$\displaystyle \vec{f^e_{int}}=\mathbf{B^T}\mathbf{D} \tilde{\varepsilon_0}^e V^e.$ (7.8)

The actual displacements $ \vec{d}^e$ are obtained after solving the mechanical system (see Fig. 5.5). With these results the actual strains can be calculated

$\displaystyle \tilde{\varepsilon}^e = \mathbf{B} \vec{d}^e,$ (7.9)

and the stress on an element can be determined with (7.7).

A worth mentioning aspect is the visco-elastic stress computation in the FEDOS simulation procedure. For the actual time step $ n$ the visco-elastic stress $ \tilde{\sigma}^n$ is the sum of a dilatation and a deviatoric part, because $ \mathbf{D}=\mathbf{D}_{dil}+\mathbf{D}_{dev}$ as depicted in Section Therefore, also the residual stress $ \tilde{\sigma}^n_0$ for the actual time step $ n$ consists of a dilatation and a deviatoric part so that

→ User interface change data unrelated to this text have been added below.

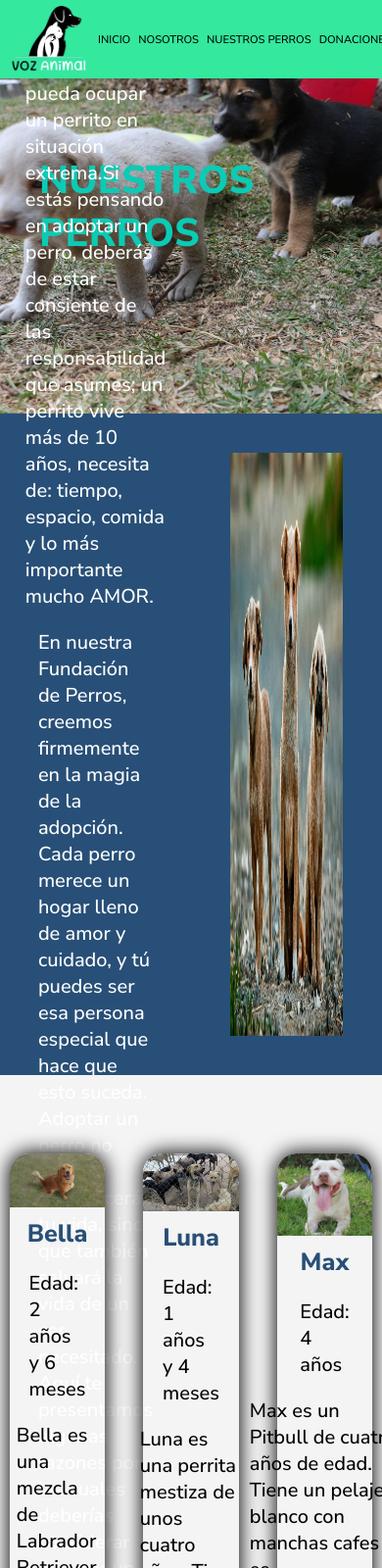
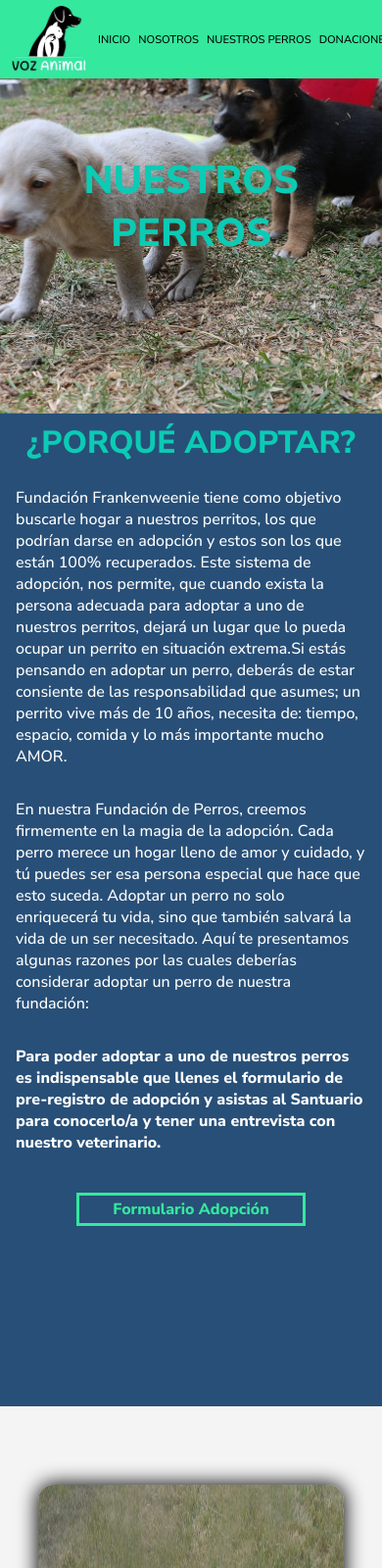
Before and after one commit to Nelson-L556/Fundacion-Frankenweenie, a plain HTML site: page adoptar.html in a window 390 px wide. Shown: the top 1600 px of the page at 98% size. Drawn offline with Linux system fonts and the light colour scheme.

Commit message:
Se finalizo todo el responsive design de la pantalla adopción

```diff
--- a/adoptar.html
+++ b/adoptar.html
@@ -29,8 +29,7 @@
     <section class="contenedor-adoptar">
         <div class="adoptar-texto">
             <h1 class="titulo">¿Porqué adoptar?</h1>
-            <p class="texto-claro fs-20">Fundación Frankenweenie tiene como objetivo buscarle hogar a nuestros perritos, los que podrían darse en adopción y estos son los que están 100% recuperados.</p>
-            <p class="texto-claro fs-20">Este sistema de adopción, nos permite, que cuando exista la persona adecuada para adoptar a uno de nuestros perritos, dejará un lugar que lo pueda ocupar un perrito en situación extrema.Si estás pensando en adoptar un perro, deberás de estar consiente de las responsabilidad que asumes; un perrito vive más de 10 años, necesita de: tiempo, espacio, comida y lo más importante mucho AMOR.</p>
+            <p class="texto-claro fs-20">Fundación Frankenweenie tiene como objetivo buscarle hogar a nuestros perritos, los que podrían darse en adopción y estos son los que están 100% recuperados. Este sistema de adopción, nos permite, que cuando exista la persona adecuada para adoptar a uno de nuestros perritos, dejará un lugar que lo pueda ocupar un perrito en situación extrema.Si estás pensando en adoptar un perro, deberás de estar consiente de las responsabilidad que asumes; un perrito vive más de 10 años, necesita de: tiempo, espacio, comida y lo más importante mucho AMOR.</p>
 
             <p class="texto-claro fs-20">En nuestra Fundación de Perros, creemos firmemente en la magia de la adopción. Cada perro merece un hogar lleno de amor y cuidado, y tú puedes ser esa persona especial que hace que esto suceda. Adoptar un perro no solo enriquecerá tu vida, sino que también salvará la vida de un ser necesitado. Aquí te presentamos algunas razones por las cuales deberías considerar adoptar un perro de nuestra fundación:</p>
 
--- a/estilos.css
+++ b/estilos.css
@@ -1148,6 +1148,104 @@ legend{
         width: 50%;
     }
 
+    /** NUESTROS PERROS / ADOPCION  */
+    .contenedor-adopcion{
+        width: 100%;
+        height: 50vh;
+    }
+
+    .contenedor-adoptar{
+        width: 100%;
+        height: 110vh;
+        display: flex;
+        justify-content: flex-start;
+        align-items: center;
+    }
+
+    .adoptar-texto{
+        width: 60%;
+        height: 100%;
+    }
+
+    .adoptar-texto .titulo{
+        font-size: 2rem;
+        padding: 1rem;
+    }
+
+    .adoptar-texto .fs-20{
+        font-size: 1.3rem;
+        padding: 1.2rem;
+    }
+
+    .adoptar-img{
+        width: 40%;
+        height: 70%;
+    }
+
+    .btn-largo{
+        width: 80%;
+        margin: 1rem;
+    }
+
+    .adopcion{
+        width: 100%;
+        height: 100vh;
+        display: flex;
+        flex-wrap: wrap;
+        justify-content: center;
+        align-items: center;
+    }
+
+    .card-adopcion{
+        width: 25%;
+        height: 80%;
+        display: flex;
+        flex-direction: column;
+        justify-content: flex-start;
+        align-items: center;
+    }
+
+    .img-perro{
+        width: 100%;
+        height: 100%;
+    }
+
+    .card-adopcion .subtitulo{
+        font-size: 2rem;
+        padding: 0.5rem 1rem;
+    }
+
+    .card-adopcion .fs-20{
+        font-size: 1.3rem;
+        padding: 1rem;
+    }
+
+    .btn{
+        width: 60%;
+        margin-bottom: 1rem;
+    }
+
+    /** FOOTER  */
+    .footer{
+        width: 100%;
+        height: 10%;
+        display: flex;
+        justify-content: space-between;
+        align-items: center;
+    }
+
+    .footer .fs-20{
+        font-size: 1.2rem;
+        padding: 1rem;
+        margin-right: 5rem;
+    }
+
+    .footer .footer-item{
+        width: 100%;
+        margin: 1rem;
+        font-size: 2rem;
+    }
+
 }
 
 /*! Tableta */
@@ -1514,6 +1612,77 @@ legend{
 
     .btn-oscuro{
         width: 100%;
+    }
+
+    /** NUESTROS PERROS / ADOPCIÓN  */
+    .contenedor-adopcion{
+        width: 100%;
+        height: 50vh;
+        display: flex;
+        justify-content: center;
+        align-items: center;
+    }
+
+    .contenedor-adoptar{
+        width: 100%;
+        height: 100vh;
+        display: flex;
+        flex-direction: column;
+        justify-content: flex-start;
+        justify-content: center;
+    }
+
+    .adoptar-texto{
+        width: 100%;
+        height: 100%;
+    }
+
+    .adoptar-texto .titulo{
+        width: 100%;
+        font-size: 2rem;
+        padding: .5rem;
+        text-align: center;
+    }
+
+    .adoptar-texto .fs-20{
+        font-size: 1.1rem;
+        padding: .5rem 1rem;
+        height: 60%;
+        width: 100%;
+    }
+
+    .adoptar-img{
+        width: 100%;
+        height: 40%;
+    }
+
+    .adopcion{
+        height: 100vh;
+        display: flex;
+        flex-wrap: wrap;
+        flex-direction: row;
+        justify-content: center;
+        align-items: center;
+    }
+
+    .card-adopcion{
+        width: 40%;
+        height: 60%;
+    }
+
+    .card-adopcion .subtitulo{
+        font-size: 2rem;
+        padding: 1rem;
+    }
+
+    .card-adopcion .fs-20{
+        font-size: 1rem;
+        padding: .5rem 1rem;
+    }
+
+    .btn{
+        width: 60%;
+        margin-bottom: 1rem;
     }
 
     /** FOOTER  */
@@ -2007,11 +2176,116 @@ legend{
         margin: 1.1rem;
     }
 
+    /*! NUESTROS PERROS */
+    /** HEADER  */
+    .contenedor-adopcion{
+        width: 100%;
+        height: 50vh;
+    }
+
+    .contenedor-adopcion .titulo{
+        font-size: 2.5rem;
+        padding: 1rem;
+        text-align: center;
+    }
+
+    /** ADOPTAR  */
+    .contenedor-adoptar{
+        width: 100%;
+        height: 120vh;
+    }
+
+    .adoptar-texto{
+        width: 100%;
+        display: flex;
+        flex-direction: column;
+        justify-content: flex-start;
+        align-items: center;
+    }
+
+    .adoptar-texto .titulo{
+        font-size: 2rem;
+        padding: 0.5rem 1.2rem;
+        white-space: nowrap;
+    }
+
+    .adoptar-texto .fs-20{
+        width: 100%;
+        font-size: 1rem;
+        padding: 1rem;
+    }
+
+    .adoptar-img{
+        width: 0;
+        padding: 0;
+    }
+
+    .btn-largo{
+        width: 60%;
+        font-size: 1rem;
+        padding: .2rem;
+        margin: .5rem 0 0 0;
+    }
+
+    /** ADOPCIÓN  */
+    .adopcion{
+        width: 100%;
+        height: 100vh;
+        display: flex;
+        justify-content: center;
+        align-items: center;
+    }
+
+    .card-adopcion{
+        width: 80%;
+        height: 100%;
+        display: flex;
+        flex-direction: column;
+        justify-content: center;
+        align-items: center;
+        border-radius: 1rem;
+    }
+
+    .img-perro{
+        border-radius: 1rem 1rem 0 0;
+    }
+
+    .card-adopcion .subtitulo{
+        font-size: 1.5rem;
+        padding: 1rem;
+        text-align: center;
+    }
+
+    .card-adopcion .fs-20{
+        width: 100%;
+        font-size: 1rem;
+        padding: .5rem 1rem;
+    }
+
+    .btn{
+        width: 50%;
+    }
+
+    .paginas{
+        display: flex;
+        justify-content: center;
+        align-items: center;
+    }
+
+    .paginas-item{
+        font-size: 1rem;
+        border-radius: 50%;
+        padding: .5rem;
+        margin: 0;
+    }
 
     /**Footer  */
     .footer{
         width: 100%;
-        height: 40%;
+        height: 20%;
+        display: flex;
+        justify-content: flex-start;
+        align-items: center;
     }
 
     .footer-iconos p{
```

$\displaystyle \tilde{\sigma}^n_0=\tilde{\sigma}^n_{0,dil}+\tilde{\sigma}^n_{0,dev}.$ (7.10)

The components of the actual residual stress tensor are build up from the $ (n-1)$ previous time steps $ \Delta t$ according to (7.12) for the dilatation and (7.13) for the deviatoric part [112]

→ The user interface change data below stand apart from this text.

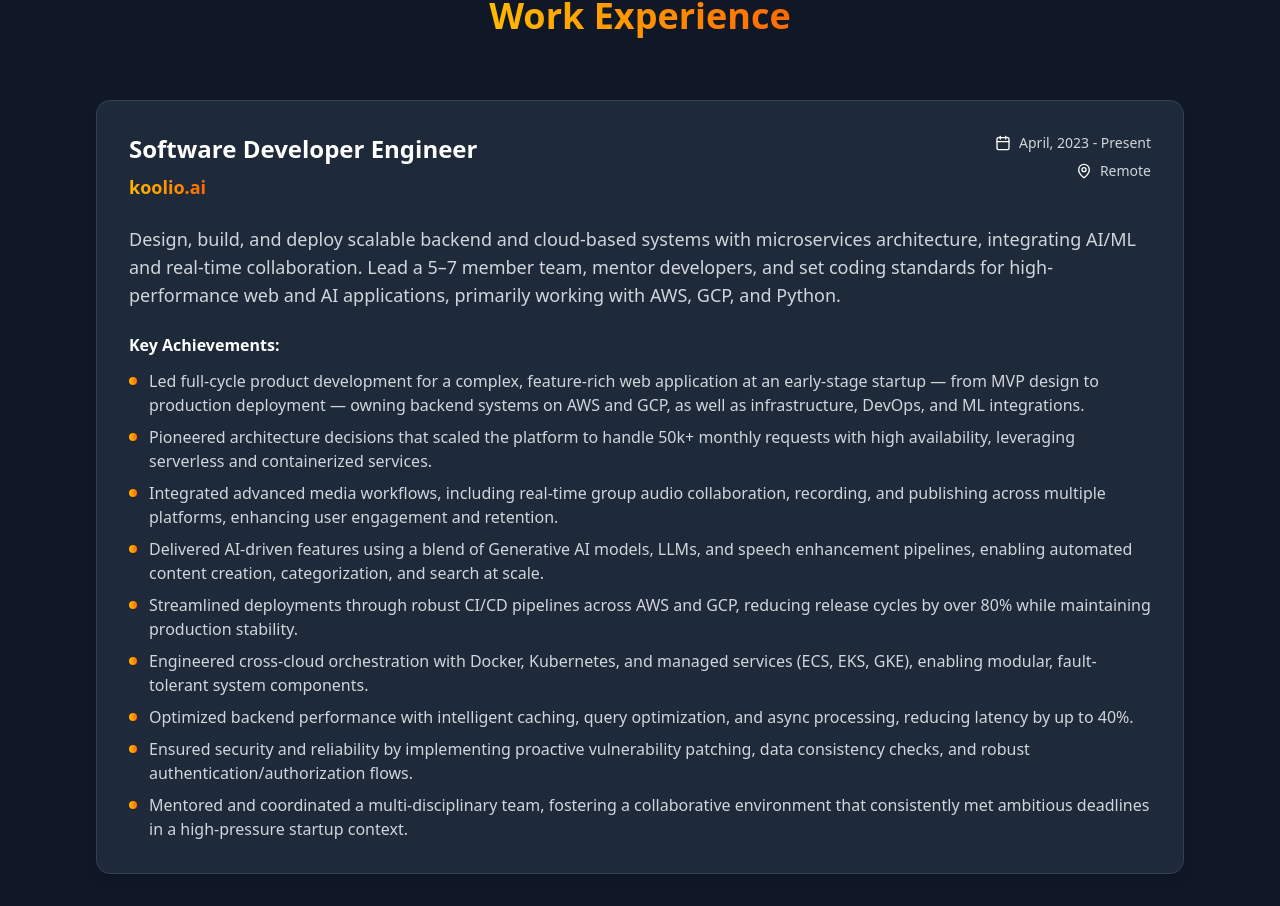
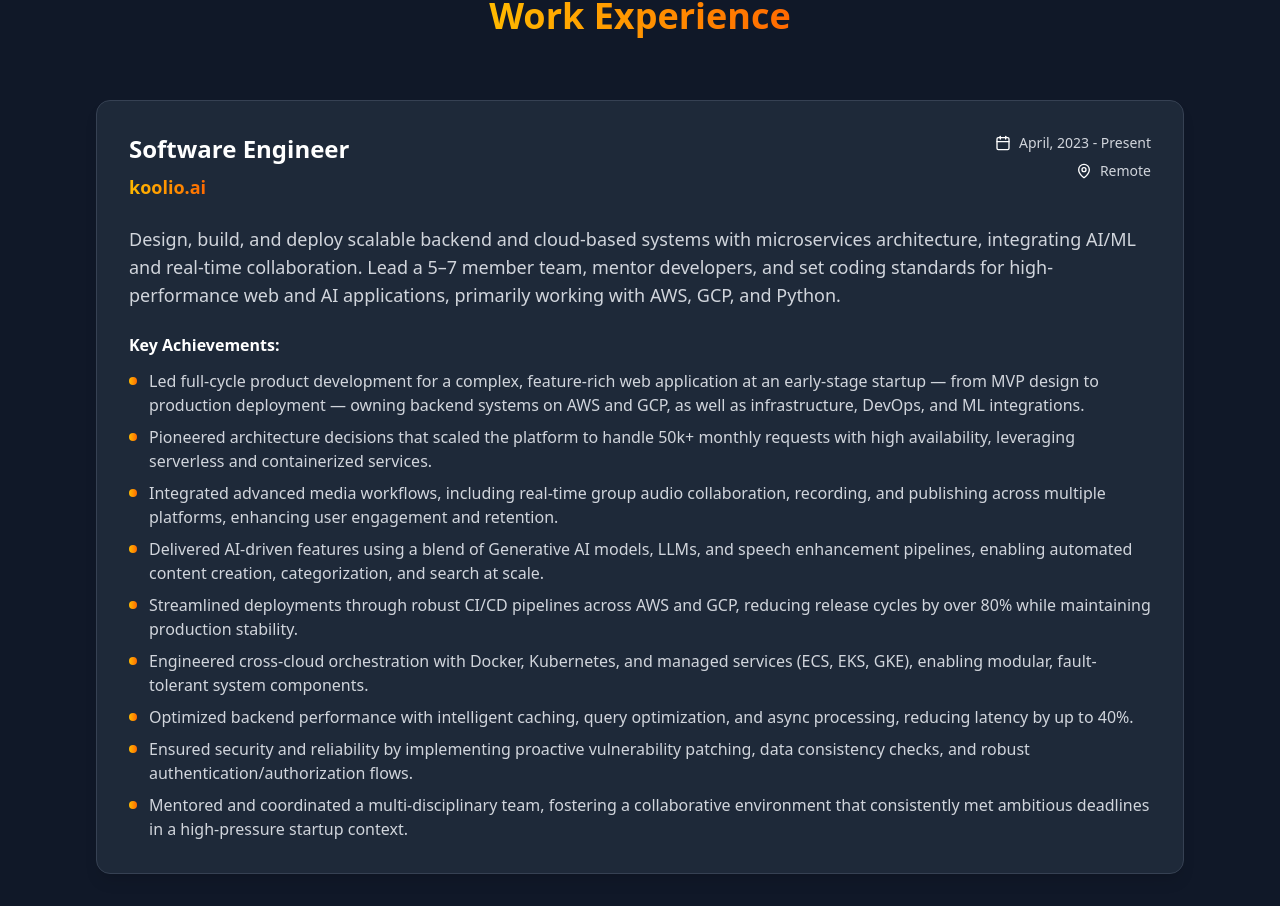
Before and after one commit to deluxe-wizard-seven/portfolio-website, a React (Vite) app: page / in a window 1280 px wide. Shown: the part 2236-3142 px from the top of the page. Built offline with nearby package versions, Linux system fonts and the light colour scheme.

Commit message:
updated the job title.

```diff
--- a/src/App.tsx
+++ b/src/App.tsx
@@ -320,7 +320,7 @@ const App = () => {
 
   const experiences = [
     {
-      title: "Software Developer Engineer",
+      title: "Software Engineer",
       company: "koolio.ai",
       period: "April, 2023 - Present",
       location: "Remote",
```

$\displaystyle \phantom{xxxxxxxxxxxxxxxxxxxxxx}{\sigma}^n_{0,dil}$ $\displaystyle = \sum_{i=1}^{n-1}{\sigma}^i_{dil} = {\sigma}^{n-1}_{dil}+ {\sigma}^{n-1}_{0,dil},$ (7.11)
$\displaystyle {\sigma}^n_{0,dev}$ $\displaystyle = \sum_{i=1}^{n-1}{\sigma}^i_{dev} \mathrm{exp}\big(-\frac{{}_{(...
...gma}^{n-1}_{0,dev}\big)  \mathrm{exp}\big(-\frac{{}_{\Delta t}}{{}^\tau}\big).$ (7.12)

An important characteristic of visco-elastic materials is the stress relaxation of the deviatoric stress components over time with the Maxwellian relaxation time constant $ \tau$, as given in (7.13). The recursive form for residual stress calculation in the right hand side of (7.12) and (7.13) offers the benefit that the residual stress parts $ {\sigma}^n_{0,dil}$ and $ {\sigma}^n_{0,dev}$ at actual time step $ n$ can be simply computed by adding the components $ {\sigma}^{n-1}_{dil}$ and $ {\sigma}^{n-1}_{dev}$ from the last step $ (n-1)$ to the already existing residual stress parts $ {\sigma}^{n-1}_{0,dil}$ and $ {\sigma}^{n-1}_{0,dev}$ determined at previous step $ (n-1)$.

In contrast to stress the pressure needed for (7.1) and (7.2) is a scalar. It is positive, if the com-pressive stress components which have a negative sign, are predominant. So pressure always has an opposite sign compared to stress. The pressure is the average of the stress tensors trace

$\displaystyle p = - \frac{\mathrm{Trace(}\tilde{\sigma}\mathrm{)}}{3}= - \frac{\sigma_{xx}+\sigma_{yy}+\sigma_{zz}}{3}.$ (7.13)

next up previous contents
Next: 7.2 Stress Calculation Concept Up: 7. Stress Dependent Oxidation Previous: 7. Stress Dependent Oxidation

Ch. Hollauer: Modeling of Thermal Oxidation and Stress Effects